Snow Day Science
Are you home with your kids during this dangerous cold snap? Are you looking for things for them to do to keep them engaged and entertained and yet be encouraging their scientific thinking? Try some of these ideas. (Note: a few of these do involve going outdoors for short amounts of time. Please use your best judgment on these).
Remember – when engaging in these activities with your kids, the goal is NOT to explain things to them. The goal is to let THEM talk through their ideas – with no fear of “being wrong.” We want kids to investigate, notice, and wonder – and then try to come up with their own explanations. They could even turn to the internet after they have come up with their own ideas to discover what the experts say. But again, we don’t want to diminish their experiences by providing “right” answers. Instead, you might consider providing questions! Here are some ideas to try with your kids:
See if your child can devise a way to freeze water into a particular shape – can they make a sphere of ice? Can they make an “ice bowl”? Does hot water or cold water freeze faster? Does adding food coloring to the water make it freeze any differently? If you freeze an activated glow stick inside your sculpture, will it glow in the dark?
Boiling water into sub-zero air:
Bring a cup of water to a boil (or very near the boiling point). Put the water into a coffee mug, go outside and throw the water into the air (Just the water, not the mug!). Now, encourage your child to experiment – does it work with just hot tap water? Will it work with cold water? What happens if you add food coloring to the water? What if you try it with coffee instead of water?
In a large container, mix 2 parts corn starch with 1 part water. Consider doing this with at least 2 cups of corn starch and 1 cup of water to give your child enough to experiment with. Will this substance pour out? What happens if you push it quickly with your finger? Can you float a marble on it or will it sink? Is this a solid or a liquid? Can you adjust the recipe and make it work? Can it be colored with food coloring?
Coffee Filter Flowers:

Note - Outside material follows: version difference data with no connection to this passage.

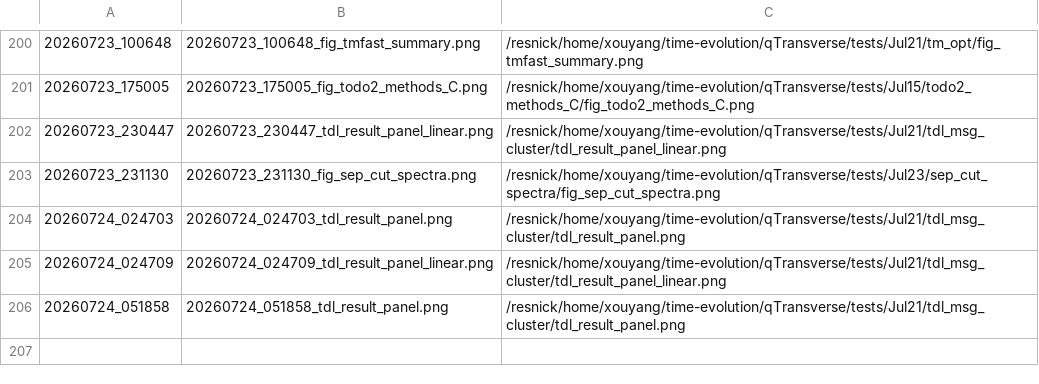
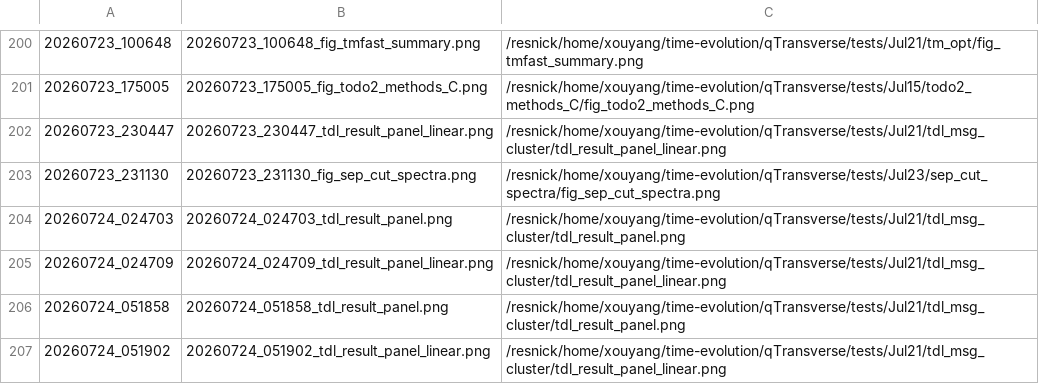
Before and after one commit to Xiaoyu-Ouyang/image-host, a TSV file: MANIFEST.tsv, drawn as a sheet; only a part is shown, gaps mark what is left out.

Commit message:
upload_fig: 20260724_051902 (1 file(s))
20260724_051902_tdl_result_panel_linear.png <- /resnick/home/xouyang/time-evolution/qTransverse/tests/Jul21/tdl_msg_cluster/tdl_result_panel_linear.png

```diff
--- a/MANIFEST.tsv
+++ b/MANIFEST.tsv
@@ -206 +206,2 @@
 20260724_051858	20260724_051858_tdl_result_panel.png	/resnick/home/xouyang/time-evolution/qTransverse/tests/Jul21/tdl_msg_cluster/tdl_result_panel.png
+20260724_051902	20260724_051902_tdl_result_panel_linear.png	/resnick/home/xouyang/time-evolution/qTransverse/tests/Jul21/tdl_msg_cluster/tdl_result_panel_linear.png
```
Also changed, not shown: 1 other file.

Using non-permanent markers, draw a thick circle about halfway up a coffee filter. (see this video for help!) Fold the coffee filter in half a few times to form a “tip” in the middle of the filter (again, the video will help!). Put just this tip in water – and watch what happens! What brand of markers works best? Will it work with a pen too? What happens if you use rubbing alcohol instead of water? What would happen if you added dots of food coloring instead of markers?

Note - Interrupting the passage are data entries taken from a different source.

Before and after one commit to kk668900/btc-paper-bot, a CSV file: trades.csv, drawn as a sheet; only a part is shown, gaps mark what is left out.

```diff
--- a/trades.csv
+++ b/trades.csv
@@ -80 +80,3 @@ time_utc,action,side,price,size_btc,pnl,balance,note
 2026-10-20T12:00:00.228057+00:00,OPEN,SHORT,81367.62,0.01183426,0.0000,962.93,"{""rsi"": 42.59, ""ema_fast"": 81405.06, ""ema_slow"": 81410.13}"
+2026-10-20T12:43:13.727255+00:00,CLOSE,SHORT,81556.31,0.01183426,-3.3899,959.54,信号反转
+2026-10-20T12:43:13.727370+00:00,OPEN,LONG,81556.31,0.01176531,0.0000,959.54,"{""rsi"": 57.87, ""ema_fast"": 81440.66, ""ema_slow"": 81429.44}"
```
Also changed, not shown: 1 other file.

Cover the bottom of a pie plate with milk (you want the milk layer ¼” or less). Put drops of food coloring near the middle of the milk so it takes on a “polka dot” look. Dip a Q-tip in dish detergent and put the tip into the middle of the milk (do not stir). Watch what happens! Do you think it would work differently with skim, 1%, 2% or whole milk? Would it work with water instead of milk? Does it work better with more milk in the dish? Does it work better with less milk in the dish?

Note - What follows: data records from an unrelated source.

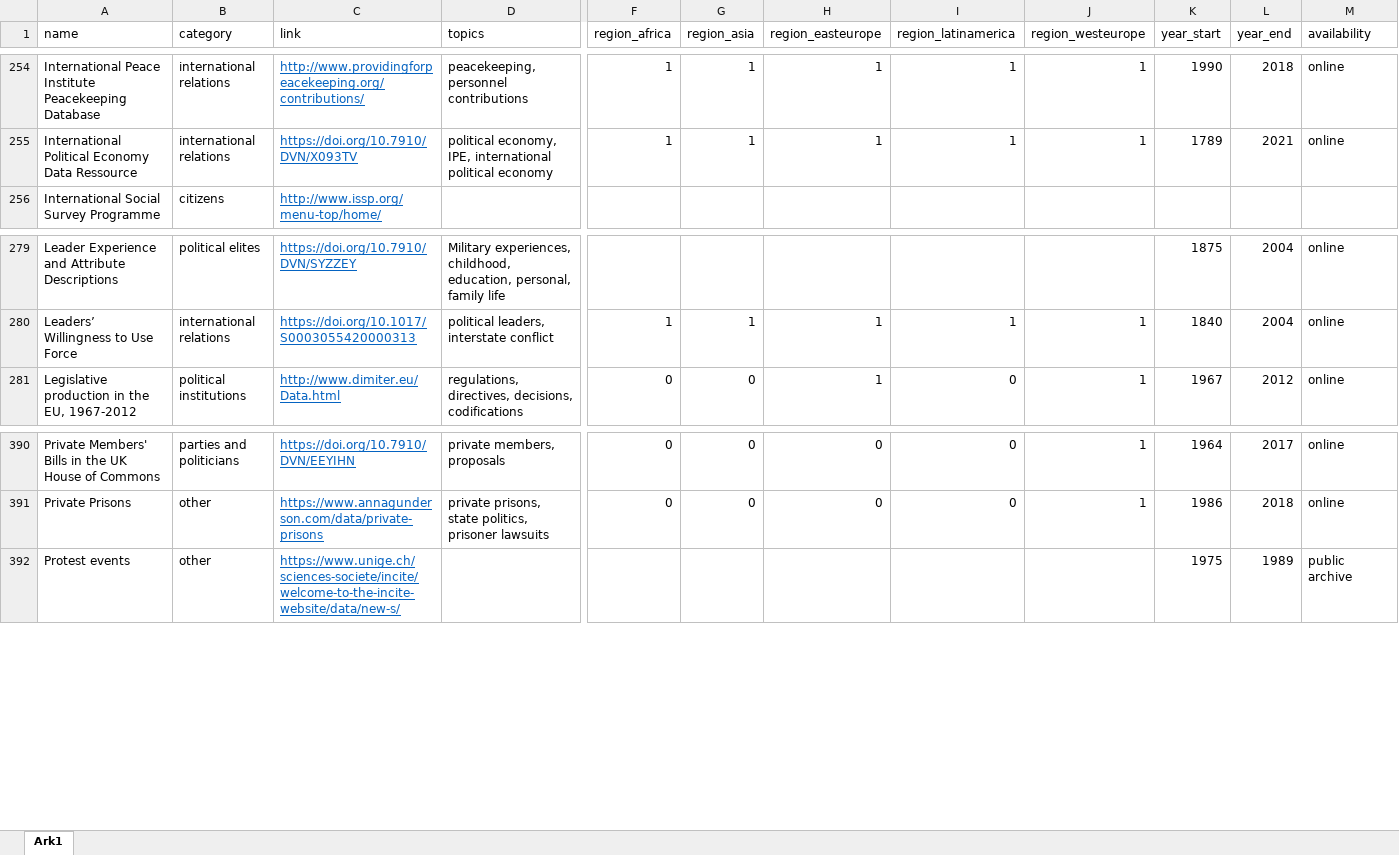
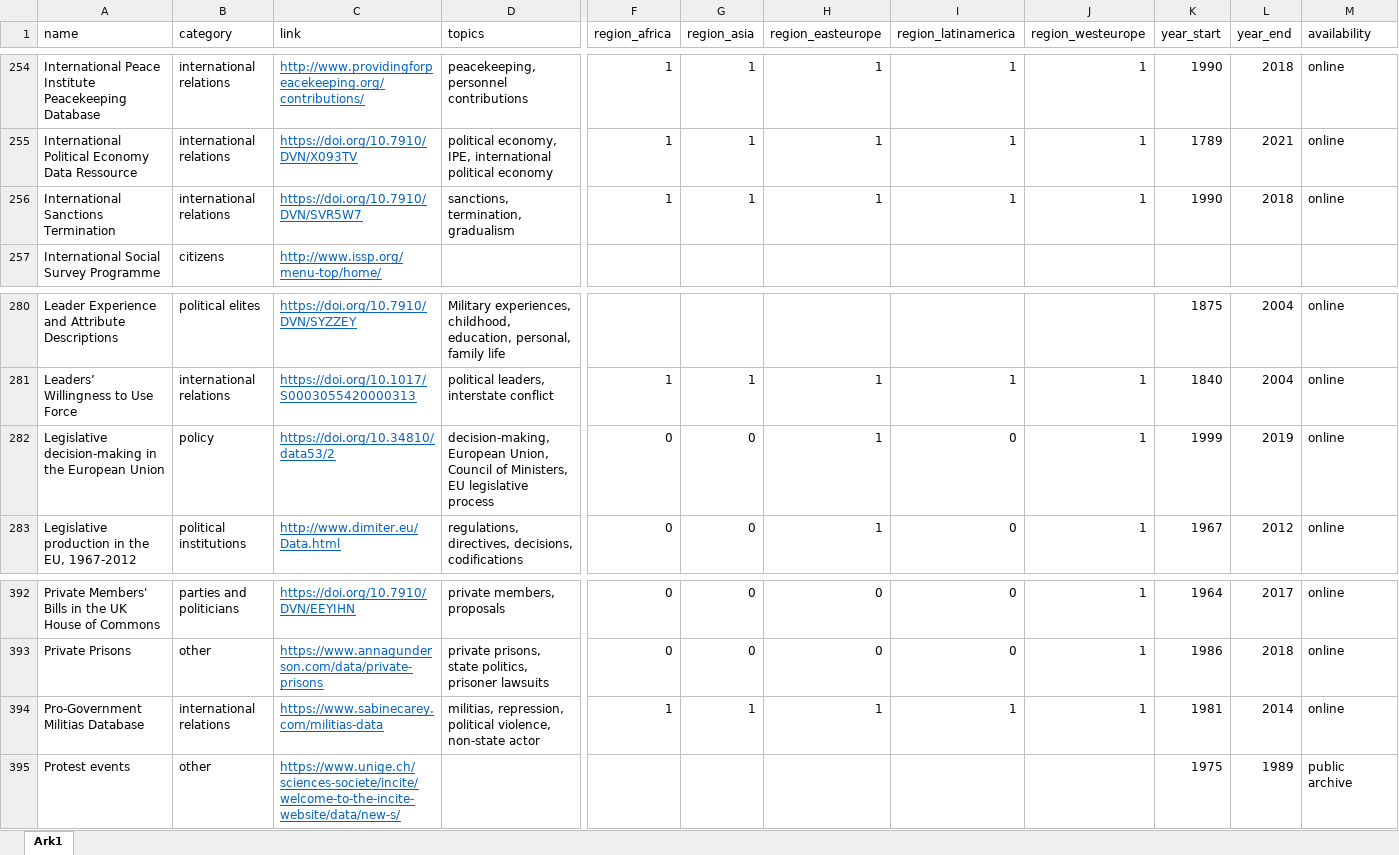
Before and after one commit to erikgahner/PolData, an Excel workbook: PolData.xlsx, sheet Ark1, drawn as a sheet; only a part is shown, gaps mark what is left out; values as stored, in another font and other column widths than the file's, no borders; rows hold the shown columns only; the diff names each change by its address in the sheet, - before the commit and + after, or states it on an @@ line.

Commit message:
add 'International Sanctions Termination', 'Legislative decision-making in the European Union' and 'Pro-Government Militias Database'

```diff
--- a/PolData.xlsx (sheet Ark1)
+++ b/PolData.xlsx (sheet Ark1)
+row 256: International Sanctions Termination | international relations | https://doi.org/10.7910/DVN/SVR5W7 | sanctions, termination, gradualism | 1 | 1 | 1 | 1 | 1 | 1990 | 2018 | online
+row 282: Legislative decision-making in the European Union | policy | https://doi.org/10.34810/data53/2 | decision-making, European Union, Council of Ministers, EU legislative process | 0 | 0 | 1 | 0 | 1 | 1999 | 2019 | online
+row 394: Pro-Government Militias Database | international relations | https://www.sabinecarey.com/militias-data | militias, repression, political violence, non-state actor | 1 | 1 | 1 | 1 | 1 | 1981 | 2014 | online
```
Also changed, not shown: 2 other files.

Color changing Carnations:
This one might require something you may need to swing to the store to get – white carnations. Trim a few inches off the stem of a white carnation put it in water you have colored with food coloring. What do you think will happen? You will have to check on the flower every hour or so and discuss what you see. What would happen if you switch the flower to a different color solution? What would happen if you spilt the stem down the middle and put each half into a different colored water solution?
Try out some of these and, if you like – make a video of what happens and send it to us (email@example.com and firstname.lastname@example.org)! We’d love to see and hear all about what at-home science your kids are doing on these cold days!!
Remember – let your child do the thinking and explaining. The emphasis isn’t on the answer, but the discovery and their explanations about the evidence of their thinking – let’s think and speak like scientists!
Reach out to the author – Mandie Sanderman is a science consultant for Central Rivers AEA and can be reached at email@example.com.